Exeter Summer has also provided us with opportunities to find people with common interests to bond over, for example, the people in your different classes. They’re probably there for the same reasons as you, because you love what you do and are willing to put the time and effort to pursue this subject. Exchange contact information and perhaps find some time outside class to work together. Through that, you can continue bonding over that subject and make a new friend out of it.

Some of your classmates from Exeter Summer have also courteously provided you with some tips to make even more friends and expand your social circle.

 Sumran Chahal, 17, from Amen hall suggests that you should “Just say hi to people and ask them where they’re from.”

Patrick Moriarty, 16 from Soule hall puts it in another way, advising that you should “put yourself out there and get out of your comfort zone and be open to anything.” Even if you feel that you don’t have the ability to make friends due to social anxiety, it’s not impossible to make friends.

Canya Tipmanee, 15, of Merrill hall said that she “just talks a lot and am reallY awkward and for some apparent reason people seem to dig that.” 

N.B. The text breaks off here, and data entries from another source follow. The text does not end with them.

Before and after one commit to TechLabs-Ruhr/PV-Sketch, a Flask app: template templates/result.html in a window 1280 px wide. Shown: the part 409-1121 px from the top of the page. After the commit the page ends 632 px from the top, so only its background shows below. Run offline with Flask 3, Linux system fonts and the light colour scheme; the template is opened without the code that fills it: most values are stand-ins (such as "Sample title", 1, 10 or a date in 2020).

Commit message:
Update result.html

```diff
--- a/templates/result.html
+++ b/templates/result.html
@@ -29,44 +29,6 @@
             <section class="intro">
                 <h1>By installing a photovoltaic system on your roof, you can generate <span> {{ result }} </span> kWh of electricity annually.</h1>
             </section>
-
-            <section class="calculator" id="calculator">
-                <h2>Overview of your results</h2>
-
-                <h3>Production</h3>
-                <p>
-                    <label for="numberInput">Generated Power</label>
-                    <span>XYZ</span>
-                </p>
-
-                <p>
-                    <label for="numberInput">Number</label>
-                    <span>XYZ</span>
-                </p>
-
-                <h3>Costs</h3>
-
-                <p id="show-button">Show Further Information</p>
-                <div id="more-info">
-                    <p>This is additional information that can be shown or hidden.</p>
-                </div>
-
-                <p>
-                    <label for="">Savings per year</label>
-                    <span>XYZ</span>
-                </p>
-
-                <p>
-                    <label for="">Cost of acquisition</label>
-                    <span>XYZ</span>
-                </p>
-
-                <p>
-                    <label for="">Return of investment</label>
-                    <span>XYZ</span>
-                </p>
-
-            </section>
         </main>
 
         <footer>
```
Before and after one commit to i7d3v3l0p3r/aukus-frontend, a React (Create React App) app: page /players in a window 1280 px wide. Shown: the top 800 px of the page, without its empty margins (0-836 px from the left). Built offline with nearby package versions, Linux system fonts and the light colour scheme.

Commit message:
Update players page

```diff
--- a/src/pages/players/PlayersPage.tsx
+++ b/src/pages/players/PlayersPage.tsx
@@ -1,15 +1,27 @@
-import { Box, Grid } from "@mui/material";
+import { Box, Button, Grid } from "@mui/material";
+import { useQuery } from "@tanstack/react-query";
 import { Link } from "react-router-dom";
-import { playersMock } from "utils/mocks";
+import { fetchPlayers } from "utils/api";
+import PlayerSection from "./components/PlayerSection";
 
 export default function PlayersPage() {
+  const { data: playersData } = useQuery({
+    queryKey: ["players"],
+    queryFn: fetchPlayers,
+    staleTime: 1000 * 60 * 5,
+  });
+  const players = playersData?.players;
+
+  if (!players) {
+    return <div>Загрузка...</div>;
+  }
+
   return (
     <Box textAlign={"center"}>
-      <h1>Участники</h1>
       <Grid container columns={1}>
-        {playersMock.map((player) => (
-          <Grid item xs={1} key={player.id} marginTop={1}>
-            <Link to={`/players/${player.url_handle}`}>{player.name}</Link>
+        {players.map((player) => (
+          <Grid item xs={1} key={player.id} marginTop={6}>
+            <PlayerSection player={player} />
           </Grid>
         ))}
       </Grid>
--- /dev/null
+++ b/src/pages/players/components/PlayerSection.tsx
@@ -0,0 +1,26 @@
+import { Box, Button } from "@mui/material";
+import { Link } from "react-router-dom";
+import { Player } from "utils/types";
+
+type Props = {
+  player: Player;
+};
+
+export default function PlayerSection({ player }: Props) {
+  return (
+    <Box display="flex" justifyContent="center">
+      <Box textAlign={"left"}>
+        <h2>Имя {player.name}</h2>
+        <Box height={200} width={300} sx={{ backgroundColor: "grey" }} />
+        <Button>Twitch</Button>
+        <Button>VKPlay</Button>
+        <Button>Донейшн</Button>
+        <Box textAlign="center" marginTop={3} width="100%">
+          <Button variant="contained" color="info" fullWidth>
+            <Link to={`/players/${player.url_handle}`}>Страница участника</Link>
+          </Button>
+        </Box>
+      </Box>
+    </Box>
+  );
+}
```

This also applies to the Exeter Access students. Princess Davenport, 13, from Langdell Halls says that it’s easy to make friends “by going up to them and just talking and introducing yourself to them.”